**Exercise**
Give back each record precisely, pictures excluded.

**Data for review**
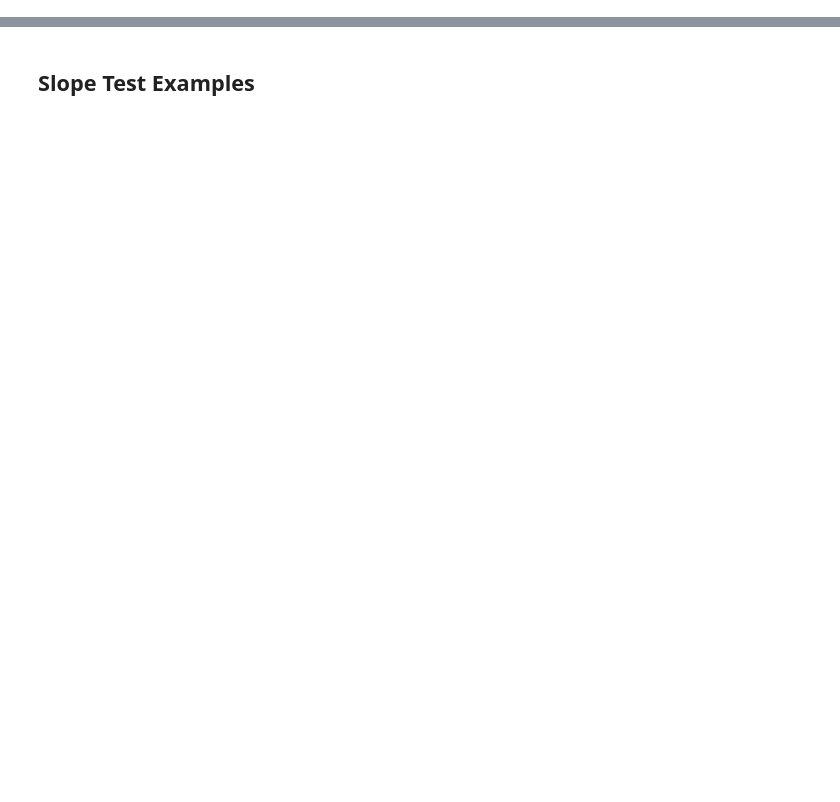
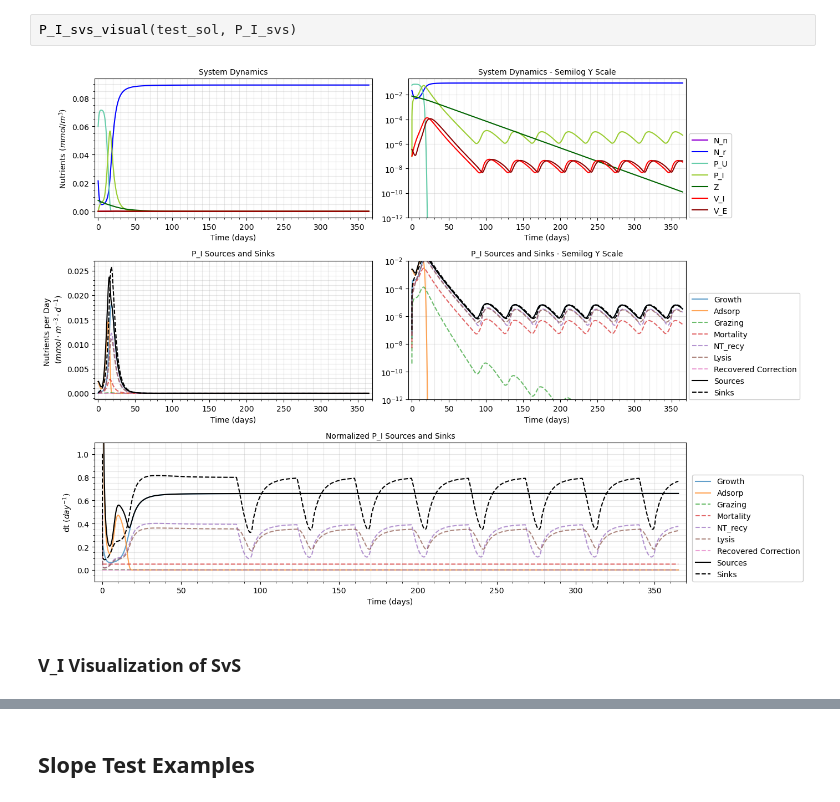
Before and after one commit to JessHolmess/NSF-GCR-Modeling-Repository, a Jupyter notebook: Sources_and_Sinks.ipynb, the cells around one changed output, grey strips where cells are left out. Saved outputs shown, nothing was run; the diff lists cells and outputs as text; blank space fills up the shorter version.

```diff
--- a/Sources_and_Sinks.ipynb
+++ b/Sources_and_Sinks.ipynb
@@ -217,0 +200,6 @@ plt.show()
+# %%
+P_I_svs_visual(test_sol, P_I_svs)
+# %% [output]
+[figure, added]
+# %% [markdown]
+### V_I Visualization of SvS
```
Also changed, not shown: parts of 13 cells of this notebook, 3 other files.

**Response for this exercise**
Before and after one commit to JessHolmess/NSF-GCR-Modeling-Repository, a Jupyter notebook: Sources_and_Sinks.ipynb, the cells around one changed output, grey strips where cells are left out. Saved outputs shown, nothing was run; the diff lists cells and outputs as text; blank space fills up the shorter version.

```diff
--- a/Sources_and_Sinks.ipynb
+++ b/Sources_and_Sinks.ipynb
@@ -217,0 +200,6 @@ plt.show()
+# %%
+P_I_svs_visual(test_sol, P_I_svs)
+# %% [output]
+[figure, added]
+# %% [markdown]
+### V_I Visualization of SvS
```
Also changed, not shown: parts of 13 cells of this notebook, 3 other files.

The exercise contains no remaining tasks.